or emulators, except for one install which hit some odd errors upon startup.
We were able to quickly track the bug down to a stray
__init__ before some critical initialization code.
Right after we fixed the problem we noticed that Walter Bender had already
fixed this issue a few hours earlier. After a
git pull, we were
up and running.
Once we all got the activity running, we took a look at the bug list to see if there was any low-hanging fruit for us to tackle. Since the previous POSSE had already done some work on this activity the week before, there were not any trivial tickets left in the queue. So, in that case, we dove head first into the hardest one, "Measure activity gets stuck after recording". This ticket had very little information, and no log output, so we were on our own to try and track it down. We were able to reliably reproduce the issue on the XO-1.5, but not on the 1.0. In our virtual machines we hit it sporadically.
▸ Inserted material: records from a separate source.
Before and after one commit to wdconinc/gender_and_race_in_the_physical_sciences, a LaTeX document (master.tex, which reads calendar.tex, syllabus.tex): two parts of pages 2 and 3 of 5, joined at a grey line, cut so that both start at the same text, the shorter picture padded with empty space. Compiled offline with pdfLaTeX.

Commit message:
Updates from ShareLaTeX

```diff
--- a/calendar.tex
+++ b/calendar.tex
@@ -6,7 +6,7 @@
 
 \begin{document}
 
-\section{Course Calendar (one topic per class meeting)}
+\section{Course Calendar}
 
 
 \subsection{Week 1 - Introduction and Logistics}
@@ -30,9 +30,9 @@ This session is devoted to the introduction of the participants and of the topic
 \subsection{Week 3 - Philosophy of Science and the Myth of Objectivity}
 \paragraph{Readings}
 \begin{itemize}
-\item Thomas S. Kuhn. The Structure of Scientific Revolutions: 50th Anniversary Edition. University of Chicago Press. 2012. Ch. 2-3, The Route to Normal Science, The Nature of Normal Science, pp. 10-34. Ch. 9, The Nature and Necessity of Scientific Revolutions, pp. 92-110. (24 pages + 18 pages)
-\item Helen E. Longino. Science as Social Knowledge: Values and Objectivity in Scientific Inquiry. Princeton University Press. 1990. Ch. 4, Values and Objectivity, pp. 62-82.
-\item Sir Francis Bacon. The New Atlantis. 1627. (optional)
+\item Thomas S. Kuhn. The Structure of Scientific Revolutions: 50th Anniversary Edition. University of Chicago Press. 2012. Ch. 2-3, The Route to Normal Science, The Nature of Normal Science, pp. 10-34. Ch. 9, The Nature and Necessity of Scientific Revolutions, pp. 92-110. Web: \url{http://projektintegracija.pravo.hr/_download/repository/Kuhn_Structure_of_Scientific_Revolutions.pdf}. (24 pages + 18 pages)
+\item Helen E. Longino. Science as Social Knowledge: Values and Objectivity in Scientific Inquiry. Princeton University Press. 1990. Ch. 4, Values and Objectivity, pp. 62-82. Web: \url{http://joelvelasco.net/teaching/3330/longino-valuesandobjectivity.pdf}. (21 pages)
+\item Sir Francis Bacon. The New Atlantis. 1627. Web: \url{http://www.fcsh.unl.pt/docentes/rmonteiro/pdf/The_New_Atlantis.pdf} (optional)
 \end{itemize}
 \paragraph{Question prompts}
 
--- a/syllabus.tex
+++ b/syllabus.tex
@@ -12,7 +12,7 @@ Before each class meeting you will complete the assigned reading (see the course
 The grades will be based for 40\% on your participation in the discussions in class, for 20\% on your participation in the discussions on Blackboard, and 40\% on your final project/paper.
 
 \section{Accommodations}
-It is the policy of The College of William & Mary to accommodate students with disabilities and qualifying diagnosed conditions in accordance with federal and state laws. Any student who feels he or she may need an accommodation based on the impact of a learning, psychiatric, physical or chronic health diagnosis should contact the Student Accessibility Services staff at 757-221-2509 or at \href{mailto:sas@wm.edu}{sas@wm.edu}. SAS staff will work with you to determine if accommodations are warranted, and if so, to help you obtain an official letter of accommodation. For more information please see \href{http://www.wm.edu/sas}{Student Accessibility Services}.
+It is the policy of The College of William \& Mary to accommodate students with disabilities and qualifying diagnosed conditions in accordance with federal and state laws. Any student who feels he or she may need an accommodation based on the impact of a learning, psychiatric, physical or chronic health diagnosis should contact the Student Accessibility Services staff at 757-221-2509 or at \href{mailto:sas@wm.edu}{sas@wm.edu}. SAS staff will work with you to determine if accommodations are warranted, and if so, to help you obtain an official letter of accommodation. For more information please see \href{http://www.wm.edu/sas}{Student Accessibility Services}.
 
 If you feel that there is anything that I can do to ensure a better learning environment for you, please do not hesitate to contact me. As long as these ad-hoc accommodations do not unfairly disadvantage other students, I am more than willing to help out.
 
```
We all agreed that it felt like a race-condition, most likely due to threading. So we started instrumenting the code and adding some debugging statements to try and figure out which line of code was the culprit.
In our efforts to scatter
raise Exception("WTF?!"). We finally realized that since the activity would freeze, it was never able to flush stderr/stdout to the log. A quick find/replace regex later, and we were using the proper
logging module and seeing our debugging output hit the logs.
We were then able to track the bug down to a line of code that uses GTK to try and get
the coordinates of the parent window. At this point, since none of us were GTK
experts, we had to go upstream. So, I dropped into #fedora-devel and asked.
Within 10 minutes I had responses from 3 different GTK hackers. One was a
typical RTFM response, which humored the professors (who are very used to
hearing/saying this), but the others pointed us in the right direction. One
mentioned that gtk.gdk calls probably should not be done in a seperate thread.
So, a suggested workaround was to add
calls before running any gtk.gdk code in the thread. A 2-line
patch later, and we had squashed the bug.
We eventually bumped into the inevitable typo in some comments. So, we made the fix locally, and committed it to our git repo. A few minutes later and we found another one. I saw this as a great opportunity to show off some of my git-fu. Instead of sending two "Fix typo" patches upstream, I showed the professors how to use git interactive rebasing to squash multiple commits into a single one. They all followed along closely, and the workflow made sense to them.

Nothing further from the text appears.